Task material:

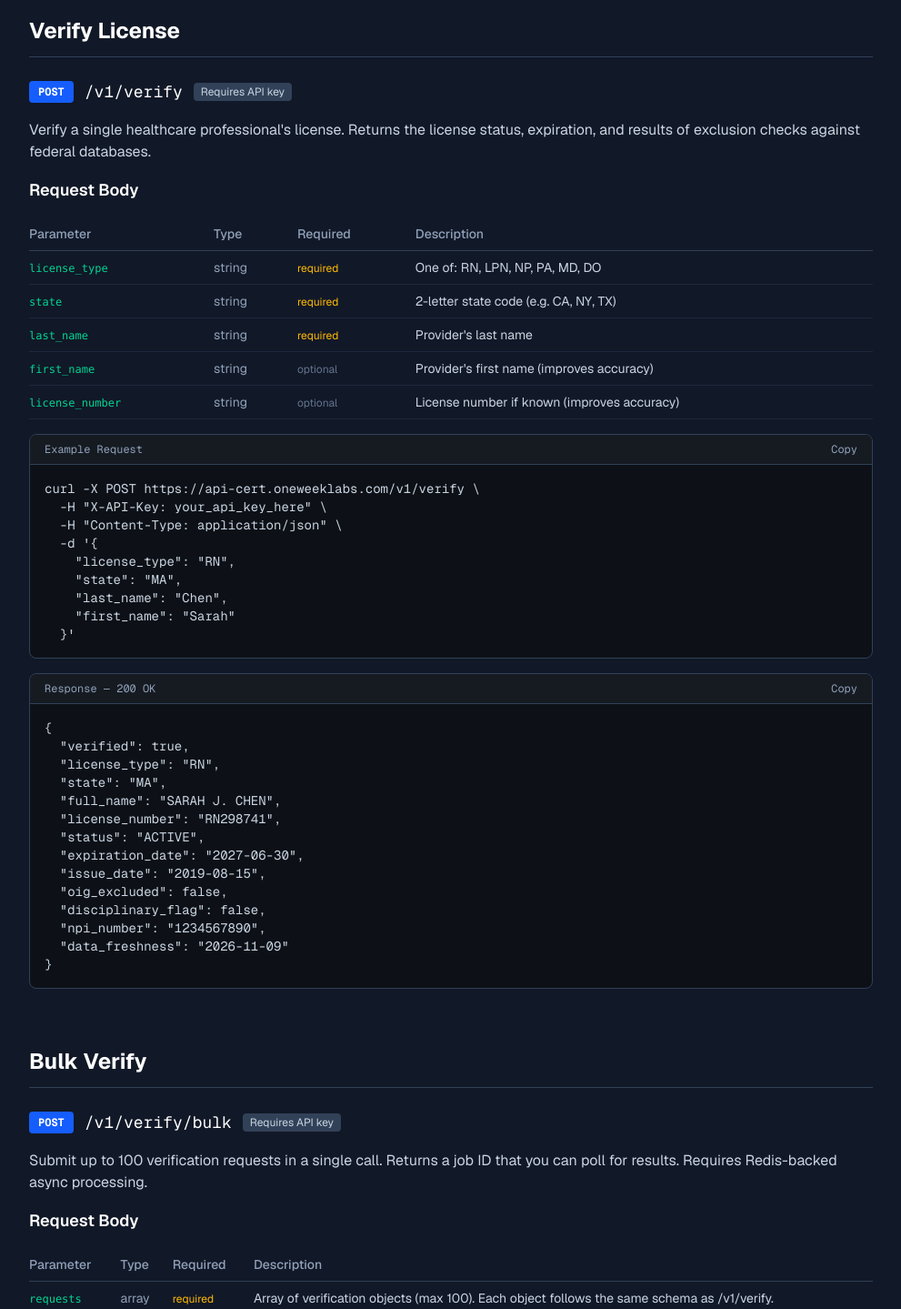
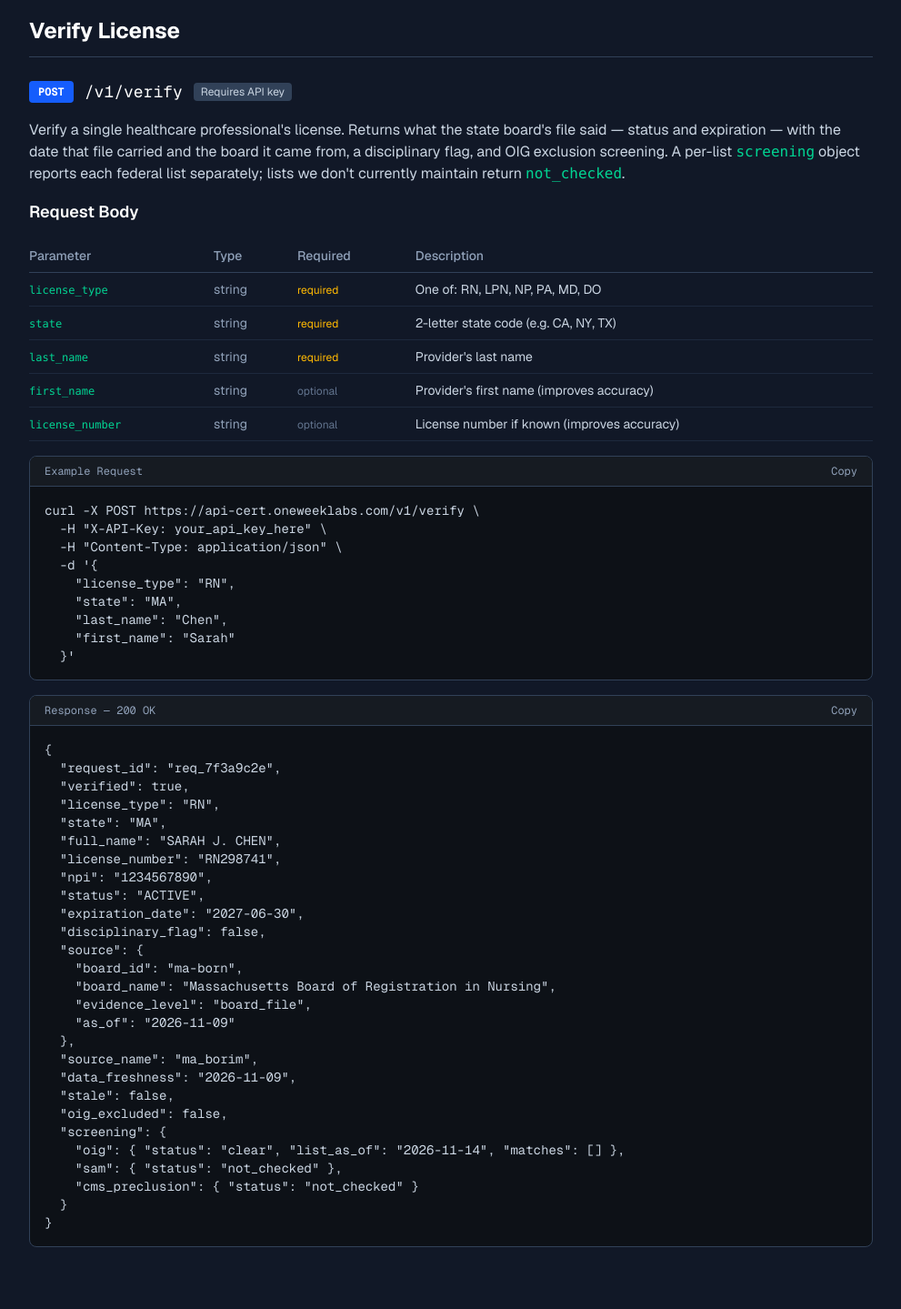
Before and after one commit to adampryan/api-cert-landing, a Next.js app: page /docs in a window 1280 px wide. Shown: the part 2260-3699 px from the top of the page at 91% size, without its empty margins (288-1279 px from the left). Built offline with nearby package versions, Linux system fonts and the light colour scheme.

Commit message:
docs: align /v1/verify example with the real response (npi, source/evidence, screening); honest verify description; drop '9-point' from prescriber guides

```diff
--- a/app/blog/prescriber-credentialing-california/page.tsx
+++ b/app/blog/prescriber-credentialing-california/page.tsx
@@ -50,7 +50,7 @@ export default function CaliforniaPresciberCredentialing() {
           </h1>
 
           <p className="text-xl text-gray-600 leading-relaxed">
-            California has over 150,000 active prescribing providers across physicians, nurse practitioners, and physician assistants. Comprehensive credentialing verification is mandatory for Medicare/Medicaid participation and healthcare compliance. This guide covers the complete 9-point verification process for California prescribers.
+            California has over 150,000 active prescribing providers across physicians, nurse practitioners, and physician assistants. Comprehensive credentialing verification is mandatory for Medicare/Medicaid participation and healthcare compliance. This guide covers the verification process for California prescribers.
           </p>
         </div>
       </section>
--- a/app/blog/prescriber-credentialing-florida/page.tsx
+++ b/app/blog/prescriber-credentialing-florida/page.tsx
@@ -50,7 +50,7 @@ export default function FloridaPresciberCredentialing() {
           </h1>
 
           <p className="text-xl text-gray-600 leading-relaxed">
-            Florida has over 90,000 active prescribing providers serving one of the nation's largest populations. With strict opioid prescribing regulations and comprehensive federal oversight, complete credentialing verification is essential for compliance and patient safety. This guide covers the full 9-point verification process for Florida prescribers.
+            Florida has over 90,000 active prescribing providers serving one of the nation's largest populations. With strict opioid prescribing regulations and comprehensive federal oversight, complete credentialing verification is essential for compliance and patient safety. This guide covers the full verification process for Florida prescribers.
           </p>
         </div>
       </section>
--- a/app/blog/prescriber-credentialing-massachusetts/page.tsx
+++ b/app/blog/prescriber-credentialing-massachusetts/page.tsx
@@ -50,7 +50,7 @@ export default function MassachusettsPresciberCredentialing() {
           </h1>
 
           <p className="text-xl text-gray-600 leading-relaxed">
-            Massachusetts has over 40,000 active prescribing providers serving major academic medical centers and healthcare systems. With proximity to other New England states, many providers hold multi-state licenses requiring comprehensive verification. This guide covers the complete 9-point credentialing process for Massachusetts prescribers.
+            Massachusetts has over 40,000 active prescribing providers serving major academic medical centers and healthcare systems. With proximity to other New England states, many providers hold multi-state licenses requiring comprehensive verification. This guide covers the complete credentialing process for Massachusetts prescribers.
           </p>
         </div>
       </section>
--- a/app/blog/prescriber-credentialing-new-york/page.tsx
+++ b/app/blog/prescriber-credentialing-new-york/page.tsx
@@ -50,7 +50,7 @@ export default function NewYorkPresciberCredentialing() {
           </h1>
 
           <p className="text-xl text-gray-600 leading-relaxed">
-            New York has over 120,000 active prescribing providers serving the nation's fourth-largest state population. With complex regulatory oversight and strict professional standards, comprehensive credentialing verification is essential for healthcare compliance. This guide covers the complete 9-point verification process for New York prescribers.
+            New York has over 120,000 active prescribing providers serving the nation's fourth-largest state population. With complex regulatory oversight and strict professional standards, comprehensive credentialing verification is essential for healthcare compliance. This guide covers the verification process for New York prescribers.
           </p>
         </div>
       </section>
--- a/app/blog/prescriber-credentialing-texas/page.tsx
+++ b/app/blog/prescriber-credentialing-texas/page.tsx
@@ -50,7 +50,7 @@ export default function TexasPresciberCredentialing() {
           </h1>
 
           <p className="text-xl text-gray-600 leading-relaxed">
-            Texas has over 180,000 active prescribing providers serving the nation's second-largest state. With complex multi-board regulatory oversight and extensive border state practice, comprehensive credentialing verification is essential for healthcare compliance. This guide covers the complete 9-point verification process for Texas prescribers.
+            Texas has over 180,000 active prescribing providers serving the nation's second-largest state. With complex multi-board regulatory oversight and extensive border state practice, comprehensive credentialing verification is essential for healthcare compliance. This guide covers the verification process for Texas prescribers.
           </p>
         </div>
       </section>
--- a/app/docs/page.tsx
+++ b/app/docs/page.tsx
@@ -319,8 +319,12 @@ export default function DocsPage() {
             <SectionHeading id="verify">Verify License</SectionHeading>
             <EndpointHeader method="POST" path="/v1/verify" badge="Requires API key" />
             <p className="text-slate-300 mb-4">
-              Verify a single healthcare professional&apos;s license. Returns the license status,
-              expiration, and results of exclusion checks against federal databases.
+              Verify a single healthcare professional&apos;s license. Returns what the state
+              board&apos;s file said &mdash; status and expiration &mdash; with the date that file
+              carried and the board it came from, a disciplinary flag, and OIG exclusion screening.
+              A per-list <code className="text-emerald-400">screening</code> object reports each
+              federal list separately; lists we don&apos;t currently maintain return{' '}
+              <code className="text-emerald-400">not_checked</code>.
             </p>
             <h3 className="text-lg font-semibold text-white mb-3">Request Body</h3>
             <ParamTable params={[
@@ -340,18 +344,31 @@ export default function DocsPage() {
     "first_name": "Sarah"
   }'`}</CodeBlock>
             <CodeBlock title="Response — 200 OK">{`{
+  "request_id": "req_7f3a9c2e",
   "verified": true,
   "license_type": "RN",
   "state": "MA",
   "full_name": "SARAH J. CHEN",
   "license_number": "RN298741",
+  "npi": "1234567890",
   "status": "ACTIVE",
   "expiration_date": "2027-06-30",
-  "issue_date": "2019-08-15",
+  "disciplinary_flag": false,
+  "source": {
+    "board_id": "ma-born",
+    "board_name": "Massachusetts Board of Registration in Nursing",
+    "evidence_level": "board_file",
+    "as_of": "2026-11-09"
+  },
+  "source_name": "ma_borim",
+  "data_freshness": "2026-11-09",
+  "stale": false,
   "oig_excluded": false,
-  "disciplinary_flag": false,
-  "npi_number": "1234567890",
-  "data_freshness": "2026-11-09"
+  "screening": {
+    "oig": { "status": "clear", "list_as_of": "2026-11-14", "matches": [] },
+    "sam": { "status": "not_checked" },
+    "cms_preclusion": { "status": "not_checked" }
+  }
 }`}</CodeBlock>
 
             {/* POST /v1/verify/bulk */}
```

...

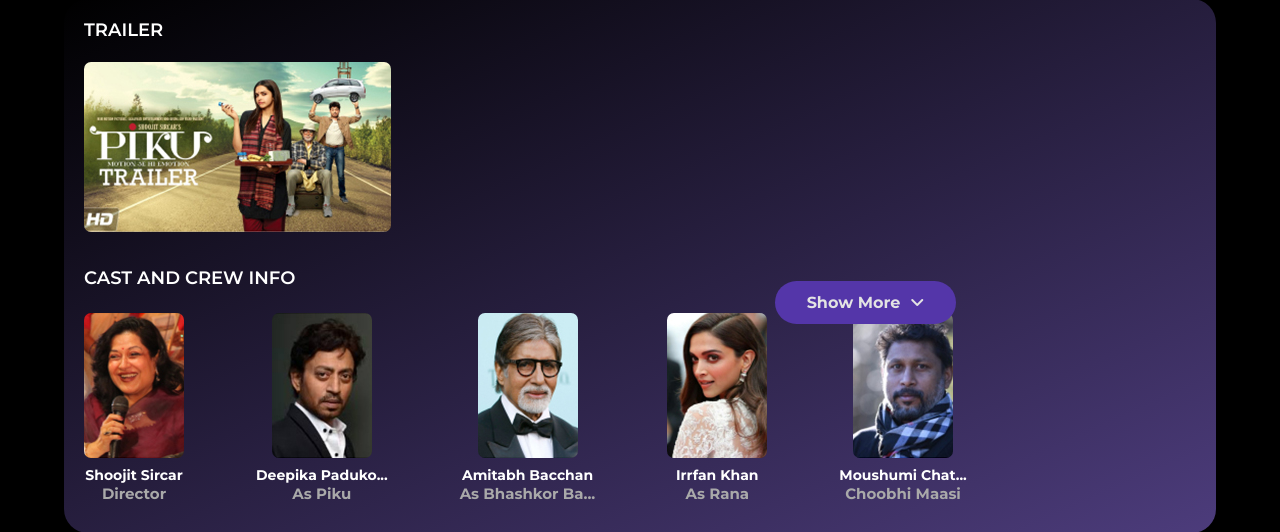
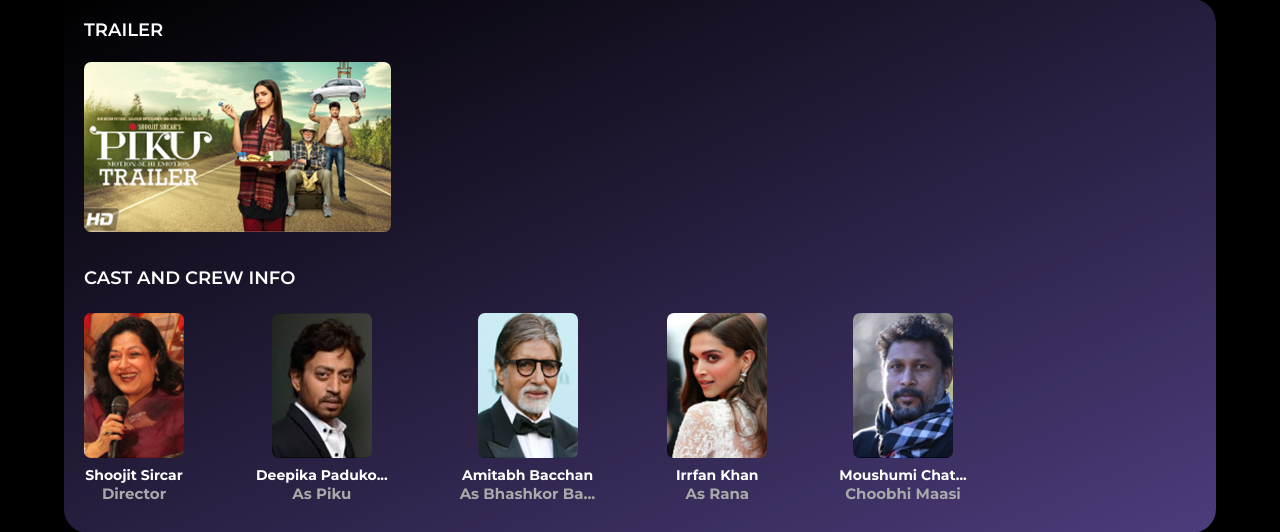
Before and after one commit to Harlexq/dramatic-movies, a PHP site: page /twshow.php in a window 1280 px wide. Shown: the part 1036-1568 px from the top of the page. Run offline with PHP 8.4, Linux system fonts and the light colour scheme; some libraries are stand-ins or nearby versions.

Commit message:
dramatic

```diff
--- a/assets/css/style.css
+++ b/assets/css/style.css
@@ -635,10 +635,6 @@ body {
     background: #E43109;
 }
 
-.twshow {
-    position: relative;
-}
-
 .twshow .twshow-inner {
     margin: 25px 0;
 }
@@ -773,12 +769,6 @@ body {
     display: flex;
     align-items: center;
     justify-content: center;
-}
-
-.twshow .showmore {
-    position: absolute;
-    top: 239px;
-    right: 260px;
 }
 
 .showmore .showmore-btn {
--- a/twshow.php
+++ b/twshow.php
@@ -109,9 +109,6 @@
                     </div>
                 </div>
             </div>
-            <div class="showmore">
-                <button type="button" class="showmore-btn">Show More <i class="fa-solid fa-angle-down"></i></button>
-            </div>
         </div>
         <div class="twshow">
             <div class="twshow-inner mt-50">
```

Work required: Each line with "false" in it must be identified and copied from the material.

Problem solution:
+  "disciplinary_flag": false,
+  "stale": false,
   "oig_excluded": false,
-  "disciplinary_flag": false,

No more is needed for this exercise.